Prompt:
Locate every line in the records below that holds the word "Linux" and return each one.

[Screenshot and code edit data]

----

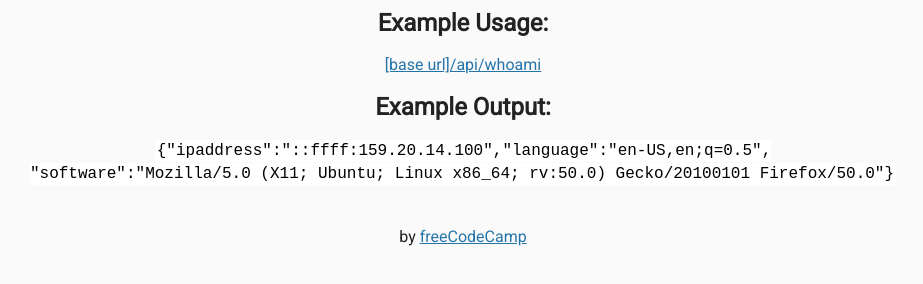
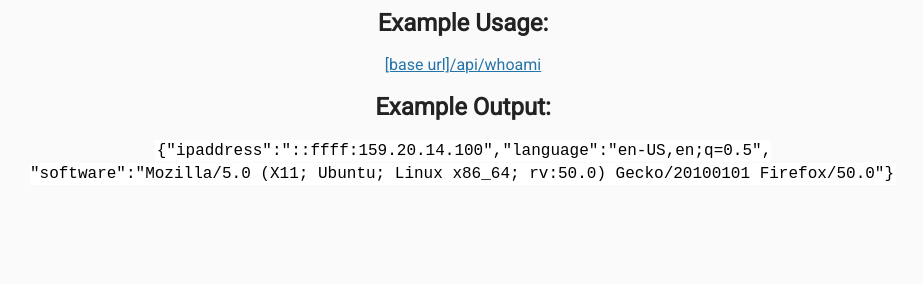
Before and after one commit to JohncentVentura/FCC-Request-Header-Parser-Microservice, a website: page views/index.html in a window 1280 px wide. Shown: the part 72-356 px from the top of the page, without its empty margins (177-1100 px from the left). Drawn offline with Linux system fonts and the light colour scheme; files that its build step writes are made by us from their sources.

Commit message:
Update index.html

```diff
--- a/views/index.html
+++ b/views/index.html
@@ -23,12 +23,5 @@
           <code>{"ipaddress":"::ffff:159.20.14.100","language":"en-US,en;q=0.5",<br>"software":"Mozilla/5.0 (X11; Ubuntu; Linux x86_64; rv:50.0) Gecko/20100101 Firefox/50.0"}</code>
         </p>
       </div>
-      <div class="footer">
-        <p>
-          by <a href="https://www.freecodecamp.org">freeCodeCamp</a>
-        </p>
-      </div>
    </body>
-
-
 </html>
```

----

Answer for the task:
Before and after one commit to JohncentVentura/FCC-Request-Header-Parser-Microservice, a website: page views/index.html in a window 1280 px wide. Shown: the part 72-356 px from the top of the page, without its empty margins (177-1100 px from the left). Drawn offline with Linux system fonts and the light colour scheme; files that its build step writes are made by us from their sources.
           <code>{"ipaddress":"::ffff:159.20.14.100","language":"en-US,en;q=0.5",<br>"software":"Mozilla/5.0 (X11; Ubuntu; Linux x86_64; rv:50.0) Gecko/20100101 Firefox/50.0"}</code>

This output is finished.